Sol Meets: Rei Ye, Co-founder of Design Firm Typeface, Shares What Luxury Interior Design Means To Them

The evolution of luxury interior design is an interesting theme to explore. During the Gilded Age, it meant an opulent display of wealth, where grandeur on large scales coupled with ornate detailing in homes determined one's status and wealth within society. Fast forward a century and luxury interior design has become a lot more sophisticated.

Rei Ye, the Co-founder and Principal of design consultancy Typeface, defines luxury design as the creation of a space that exudes luxury whilst remaining subtle about it and having meticulous attention to detail without the overt opulence favoured by those from generations prior.

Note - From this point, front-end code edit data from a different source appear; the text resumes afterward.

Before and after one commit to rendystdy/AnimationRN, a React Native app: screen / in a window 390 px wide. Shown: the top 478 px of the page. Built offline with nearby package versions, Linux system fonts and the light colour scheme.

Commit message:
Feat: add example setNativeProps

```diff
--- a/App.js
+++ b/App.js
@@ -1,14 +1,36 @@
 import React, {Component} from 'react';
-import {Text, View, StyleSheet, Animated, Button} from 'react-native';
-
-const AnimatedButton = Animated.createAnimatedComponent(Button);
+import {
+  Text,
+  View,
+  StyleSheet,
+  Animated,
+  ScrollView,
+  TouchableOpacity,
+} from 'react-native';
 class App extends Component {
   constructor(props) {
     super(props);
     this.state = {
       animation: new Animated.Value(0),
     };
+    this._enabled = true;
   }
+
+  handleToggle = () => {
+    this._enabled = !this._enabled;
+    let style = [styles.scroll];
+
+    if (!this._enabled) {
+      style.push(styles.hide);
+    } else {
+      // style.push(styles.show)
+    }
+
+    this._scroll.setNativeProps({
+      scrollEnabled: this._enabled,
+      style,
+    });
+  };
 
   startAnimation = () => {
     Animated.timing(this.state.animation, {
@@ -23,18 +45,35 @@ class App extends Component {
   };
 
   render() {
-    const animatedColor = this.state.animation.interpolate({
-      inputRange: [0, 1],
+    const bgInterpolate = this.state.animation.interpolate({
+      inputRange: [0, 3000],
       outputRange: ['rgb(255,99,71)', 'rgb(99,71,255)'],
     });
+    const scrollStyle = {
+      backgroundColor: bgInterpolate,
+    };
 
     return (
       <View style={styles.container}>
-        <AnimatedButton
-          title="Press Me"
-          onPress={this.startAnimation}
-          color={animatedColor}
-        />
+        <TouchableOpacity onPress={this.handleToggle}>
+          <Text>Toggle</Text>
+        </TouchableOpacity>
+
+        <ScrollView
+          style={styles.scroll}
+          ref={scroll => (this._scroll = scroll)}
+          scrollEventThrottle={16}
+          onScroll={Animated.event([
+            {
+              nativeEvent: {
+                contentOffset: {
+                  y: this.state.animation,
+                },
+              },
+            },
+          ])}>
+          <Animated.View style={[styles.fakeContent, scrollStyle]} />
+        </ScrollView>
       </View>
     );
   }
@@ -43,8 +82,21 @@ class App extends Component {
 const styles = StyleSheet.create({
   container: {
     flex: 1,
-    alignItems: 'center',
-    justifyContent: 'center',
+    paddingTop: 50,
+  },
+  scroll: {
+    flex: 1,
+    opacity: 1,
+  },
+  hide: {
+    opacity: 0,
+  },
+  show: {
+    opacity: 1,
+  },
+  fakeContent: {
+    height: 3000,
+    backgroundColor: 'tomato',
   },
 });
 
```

This ethos, coupled with their belief that “form follows function”, has led the Typeface team to create luxurious spaces including the new Sol Luminaire and the LAB2.1 showrooms along Guillemard Road. Here, Rei Ye shares a bit more about what luxury design means to her and what the biggest challenge is when designing spaces in Singapore.

What’s the story behind Typeface?

It started from a really young age. I’ve always looked at houses and apartments from the outside and I think that got me intrigued from wanting to know what the spaces looked like beyond those walls. I guess that burning curiosity never died down and that got me to be on the other side of the wall instead.


Describe Typeface’s design ethos

We focus very much on understanding the occupant’s needs, behaviour, and lifestyle when tackling project briefs. Cliche a"Cliche as it is, but 'Form Follows Function' is always at the core of our thought process"s it is, but “Form Follows Function” is always at the core of our thought process. Our ethos revolves around creating spaces that embody visual simplicity, maintaining spatial integrity through strategic placement of elements while prioritising the well-being and experiences of the people who inhabit them. "Cliche as it is, but 'Form Follows Function' is always at the core of our thought process"

What does luxury design mean to you?

I’d say the basis of it is having a sense of space, with an open layout that allows each of the areas to really stand out. At its core, luxury design is about creating a space that exudes luxury through subtlety and meticulous attention to detail, infused with refined elegance and timeless aesthetics without overt opulence. The focus should also be on craftsmanship, usage of a curated palette of material selection, and creating a soft ambience with well-thought-out illumination coupled with furnishings that enhance the atmosphere without the need for ostentation.


Beyond illuminating spaces, how can lights be utilised in a space?

Lights are essential in creating the right ambience and atmosphere as well. Good placement of lighting products can evoke different moods and emotions in different settings. I’ve also come to see light fixtures as works of art, especially with statement lighting pieces that not only provide illumination but also serve as focal points, contributing to the overall artistic expression of the space.


Which are your favourite lighting products?

The Line series is definitely on top of the list for me. It has a really clean and sleek case, so much so that it feels like it's barely there, yet it does its job, small but mighty.

What is your favourite project that you’ve worked on?

If there absolutely has to be one, my most recent bias would be the LAB2.1. There’s something about the juxtaposition of raw exposed textures with clean, refined mediums that really gets to me, and the LAB2.1 was the perfect place to execute that. But for the record, every project is dear to us otherwise we wouldn't invest time and effort into it.


How do you approach commercial and residential design differently?

We place people at the centre of the design process when it comes to residential projects, and it usually involves empathetic collaboration with clients to understand their unique needs, preferences and stories of the people we design for.

Residential works focus a lot on the occupants, and there are more factors that come into play, mostly surrounding an individual’s lifestyle and habits. We take plenty of minute details into account when designing a personal space, and that's what injects the personal character of the occupants into the projects.

Whilst with commercial or hospitality projects, we adopt a more holistic approach, considering the entire user journey within a space. You’ll find us digging deep to understand the background, values of the company, and history of which the establishment sits. All of those eventually reflect in the end product - much like storytelling, but a visual one. We hope to be able to evoke some kind of emotional response when people step into the spaces we designed, then we’ll know we have succeeded in creating an all-rounded experience.

What is the biggest challenge you’ve encountered in designing homes or establishments in Singapore?

The lack of natural lighting that a space gets, and it's not like we can go blowing up openings for windows around the pl"We revolve very much around the human-centred design methodology when approaching projects"ace as well due to building restrictions and regulations. We revolve very much around the human-centred design methodology when approaching projects, so the absence of natural lighting could potentially influence the inhabitant’s mood and quality of living as the space perception becomes really different. "We revolve very much around the human-centred design methodology when approaching projects"


What are some interior styles or projects you’d like to work on in future?

I’ve always been drawn to the raw and organic form of things, so I’d like to explore projects that are open to the concept of “As Found” or what some would refer to as New Brutalism. This means to take things honestly and as they are. For the site, it means taking the site as it is, including what already exists on the site as well as its surrounding context, rather than treating the site as a totally clean slate. 

I think it would be pretty neat to explore the possibility of a marriage between that and new-age minimalism as well!